PKR Sarawak chief Baru Bian yesterday slammed state Assistant Minister of Planning and Resource Management Mohd Naroden Majais, for saying that natives can get their land surveyed only if they go through BN elected representatives.
“That is politicking. It is nonsense and very irresponsible for him to say that. If (the government) is really sincere about helping the natives this would not be an issue,” he said when contacted.
Mohd Naroden had on Tuesday said that the government cannot act if requests for land surveys, for the purpose of native customary rights (NCR) claims, are made via opposition elected representatives
Baru,(Top Right) who has spent decades defending native customary rights land as a lawyer, said that the minister’s statement shows how little he knows of the mechanics of NCR land.
“It is the government’s duty to conduct land surveys under section 18 of the Sarawak Land Code,” he said.
He added that if there is sufficient evidence of ownership, they should produce land titles, but they have been trotting out excuse after excuse.
The Sarawak government had previously claimed that the Land and Survey Department cannot undertake the survey work for lack of funds.

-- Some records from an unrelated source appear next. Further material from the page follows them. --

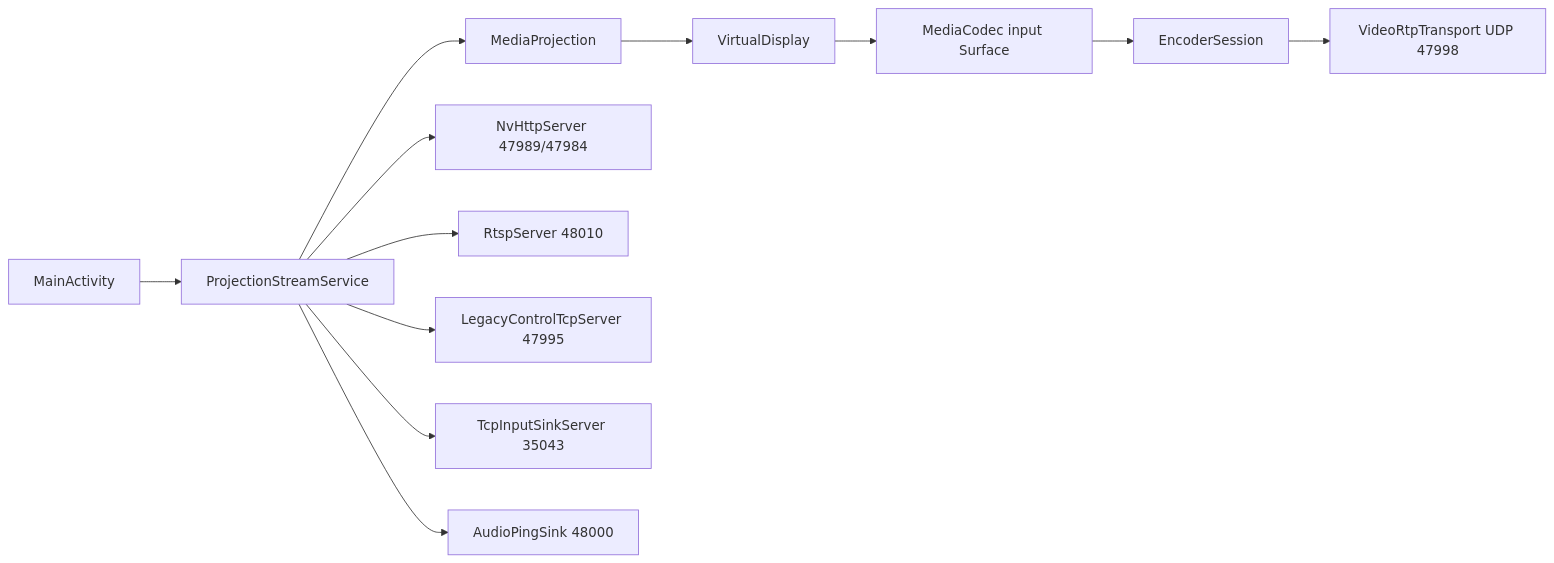
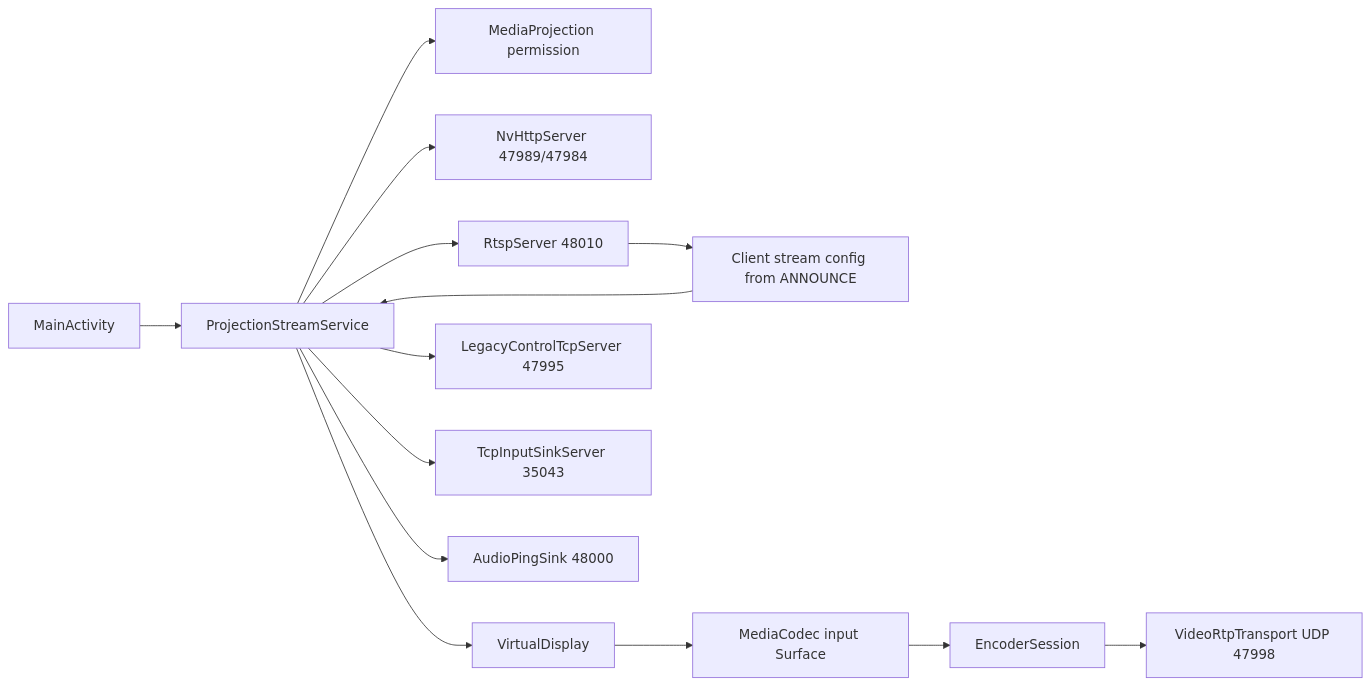
One commit to vairacing-tech/Solaris changed the diagram in docs/android-gamestream-server-plan.md. Above: the diagram before and after it, drawn with Mermaid. The commit also changed other lines of this file and 8 other files, not shown here.

Commit message:
Defer stream pipeline until client config

````diff
--- a/docs/android-gamestream-server-plan.md
+++ b/docs/android-gamestream-server-plan.md
@@ -140,14 +148,16 @@
 ```mermaid
 flowchart LR
   UI["MainActivity"] --> SVC["ProjectionStreamService"]
-  SVC --> MP["MediaProjection"]
-  MP --> VD["VirtualDisplay"]
+  SVC --> MP["MediaProjection permission"]
+  SVC --> NV["NvHttpServer 47989/47984"]
+  SVC --> RTSP["RtspServer 48010"]
+  RTSP --> CFG["Client stream config from ANNOUNCE"]
+  CFG --> SVC
+  SVC --> VD["VirtualDisplay"]
   VD --> SURF["MediaCodec input Surface"]
   SURF --> ENC["EncoderSession"]
   ENC --> RTP["VideoRtpTransport UDP 47998"]
-  SVC --> NV["NvHttpServer 47989/47984"]
-  SVC --> RTSP["RtspServer 48010"]
   SVC --> CTRL["LegacyControlTcpServer 47995"]
   SVC --> IN["TcpInputSinkServer 35043"]
   SVC --> AUD["AudioPingSink 48000"]
 ```
````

To address this, Prime Minister Najib Abdul Razak announced that RM20 million of the federal budget will be allocated for this purpose.
Shortchanging the natives
The announcement, however, failed to impress Baru whose experience in dealing with NCR issues suggest that it is “just rhetoric”.
“I have the feeling that they don’t want to conduct the surveys because they are afraid that the whole of Sarawak belongs to the natives,” he said.
Even if surveys are conducted, said the Orang Ulu lawyer, it is likely to shortchange the natives.
Surveys could only take into account the land which the longhouses sit on, he said, and several cases in Sibu are testimony to this.
There is also the case of the natives made to move to make way for the Bakun hydroelectric dam.
“That land is not disputed. What is disputed is the land five to 10km from the longhouses, the farmland which the natives survive on but likely to have been given away to someone else,” he said.
At present, Sarawak natives are embroiled in multiple legal disputes over what they claim to be their NCR land.
This has, however, been challenged by private companies with provisional leases from the state government.
In some cases, natives have been assaulted or charged with trespass when they try to defend their land.